1. Refresh Business Continuity and Crisis Management Plan
You need to understand the situation and plan for the impact on local and international market operations, supply chains, cash flow and workforce. Use data and analytics to make the right decisions, then develop the plans needed to recover efficiently and effectively. It includes program assessment, implementation, testing, maintenance, and training.
2. Optimise People and Organisation Management
Businesses that have a presence in affected areas must review plans to keep their people and working environment safe. Prepare the working environment with up to date hygiene advice, visitor policies, and consider total building closure protocols, if social distancing is required. If your business is slowed due to coronavirus, it actually could be an opportunity to upskill your people and build long term relationships with them.
3. Ensure Agile, Aligned and Effective Communication and Stakeholder Management
Ensure you have plans to communicate with your people, manage customer expectations and work with suppliers to keep them up to date with the evolving situation and what could come next.
4. Review Your Digital Transformation Strategy
This crisis is actually testing your digital transformation strategy, and you can take this time as a chance to identify gaps that need to be plugged. Your digital readiness across technologies, processes, people will come to the fore and you may need to start re-working on some of the key building blocks of your digital strategy, including data and analytics, cybersecurity, digital trust and transformation.
5. Be Open to Collaborations with Government Agencies in Managing Crisis
Compliance with all government directives for the prosperity of the society is a must. Tough times like this are drivers of change and must work together to create value for the large society.

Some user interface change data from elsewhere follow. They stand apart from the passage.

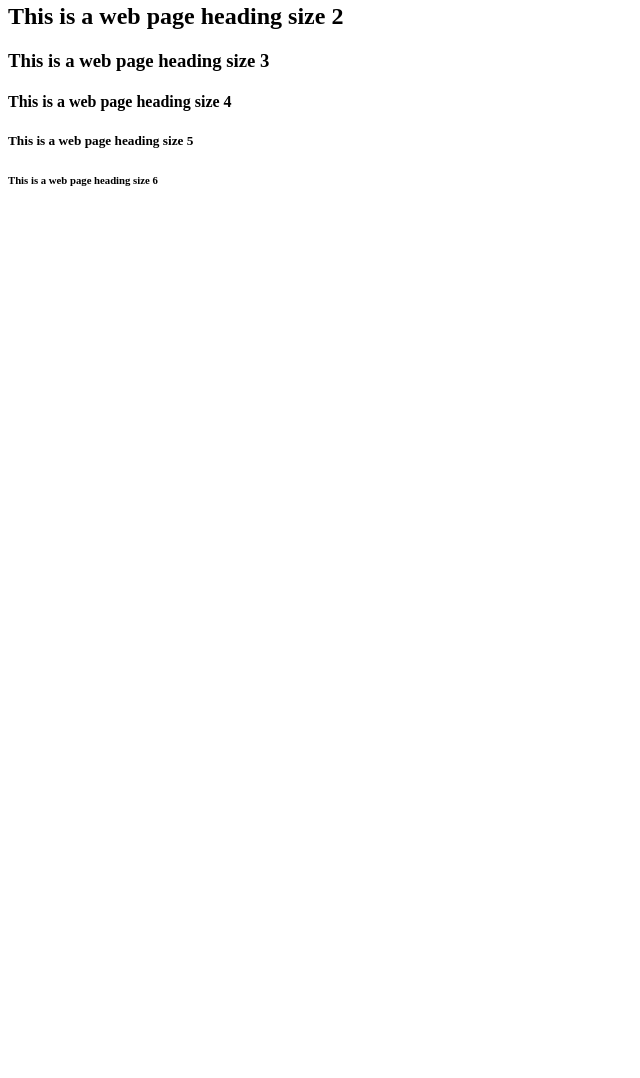
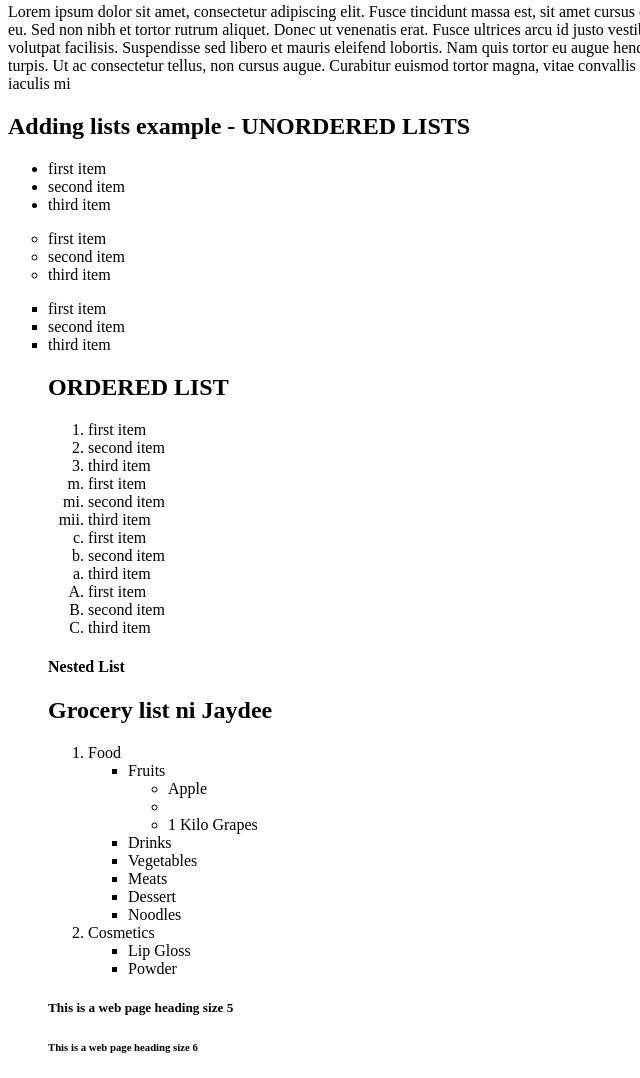
Before and after one commit to UBSITDeGuzmanJaydeeRyzen/HUMCOM-DeGuzman, a plain HTML site: page First Grading/Sample.html in a window 1280 px wide. Shown: the part 77-1155 px from the top of the page, without its empty margins (0-640 px from the left). Before the commit the page ends 800 px from the top, so only its background shows below. Drawn offline with Linux system fonts and the light colour scheme.

Commit message:
updated sample html

```diff
--- a/First Grading/Sample.html
+++ b/First Grading/Sample.html
@@ -1,20 +1,88 @@
 <!DOCTYPE html>
 <html lang="en">
-      <head>
+    <head>
         <!-- optional meta tags -->
         <meta name="author" content="Jaydee Ryzen De Guzman">
-        <!-- required meta tags-->
-        <meta name="viewport content="device-width, initial-scale=1">
+        <!-- required meta tags -->
+        <meta name="viewport" content="device-width, initial-scale=1">
         <meta charset="utf-8">
 
         <title>HUMCOM1- Sample WEBPAGE</title>
-      <head>
-      <body>
+    </head>
+    <body>
         <h1>This is a web page heading size 1</h1>
-        <h2>This is a web page heading size 2</h2>
-        <h3>This is a web page heading size 3</h2>
-        <h4>This is a web page heading size 4</h4>
+            <p>Lorem ipsum dolor sit amet, consectetur adipiscing elit. Fusce tincidunt massa est, sit amet cursus elit tristique vitae. Donec ac arcu neque. Ut euismod tellus magna, interdum placerat lorem aliquet eu. Sed non nibh et tortor rutrum aliquet. Donec ut venenatis erat. Fusce ultrices arcu id justo vestibulum ornare. Sed volutpat orci sem, id maximus ante volutpat non. Etiam laoreet lectus quis volutpat facilisis. Suspendisse sed libero et mauris eleifend lobortis. Nam quis tortor eu augue hendrerit tempus id ultricies mauris. Donec ligula risus, porttitor vitae ante at, vestibulum dapibus turpis. Ut ac consectetur tellus, non cursus augue. Curabitur euismod tortor magna, vitae convallis nunc gravida vitae. Aliquam sed lacus at ligula vulputate gravida maximus a turpis. Phasellus eu iaculis mi</p>
+
+        <h2>Adding lists example - UNORDERED LISTS</h2>
+            <ul><!-- default unordered list type-->
+                 <li>first item</li>
+                 <li>second item</li>
+                 <li>third item</li>
+            </ul>
+            <!-- circle type-->
+            <ul type="circle">
+                <li>first item</li>
+                 <li>second item</li>
+                 <li>third item</li>
+            </ul>
+              <!-- square type-->
+            <ul type="square">
+                <li>first item</li>
+                 <li>second item</li>
+                 <li>third item</li>
+        <h2>ORDERED LIST</h2>
+                <ol>
+                    <li>first item</li>
+                 <li>second item</li>
+                 <li>third item</li>
+                </ol>
+
+                <!-- ordered list type lower ROMAN, start at specific number -->
+                <ol type="i" start=1000>
+                    <li>first item</li>
+                 <li>second item</li>
+                 <li>third item</li>
+                </ol>
+
+                <!-- ordered list type lower ALPHA , reversed -->
+                <ol type="a" reversed>
+                    <li>first item</li>
+                 <li>second item</li>
+                 <li>third item</li>
+                </ol>
+
+                <!-- ordered list type UPPER ALPHA -->
+                <ol type="A" >
+                    <li>first item</li>
+                 <li>second item</li>
+                 <li>third item</li>
+                </ol>
+
+        <h4>Nested List</h4>
+        <!-- Lists within lists-->
+                <h2>Grocery list ni Jaydee</h2>
+                    <ol>
+                        <li>Food</li>
+                        <ul>
+                            <li>Fruits</li>
+                            <ul type="circle">
+                            <li>Apple <li>
+                            <li>1 Kilo Grapes</li>
+                            </ul>
+                            <li>Drinks</li>
+                            <li>Vegetables</li>
+                            <li>Meats</li>
+                            <li>Dessert</li>
+                            <li>Noodles</li>
+                        </ul>
+                        <li>Cosmetics</li>
+                            <ul>
+                                <li>Lip Gloss</li>
+                                <li>Powder</li>
+                            </ul>
+                    </ol>
+
         <h5>This is a web page heading size 5</h5>
         <h6>This is a web page heading size 6</h6>
-      </body>
-<html>
+    </body>
+</html>
```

The companies clearly have some opportunities to thrive in the midst of the crisis. However, you cannot depend only on the government’s support, yet you need to hold down the outbreak impact on your business by preparing things. After all, you could manage your business and it will thrive and survive during the crisis.
In conclusion, this article gives you information about Singapore’s economic situation during the pandemic, yet the companies still have opportunity to thrive, and lastly there are 5 key steps to survive despite the crisis.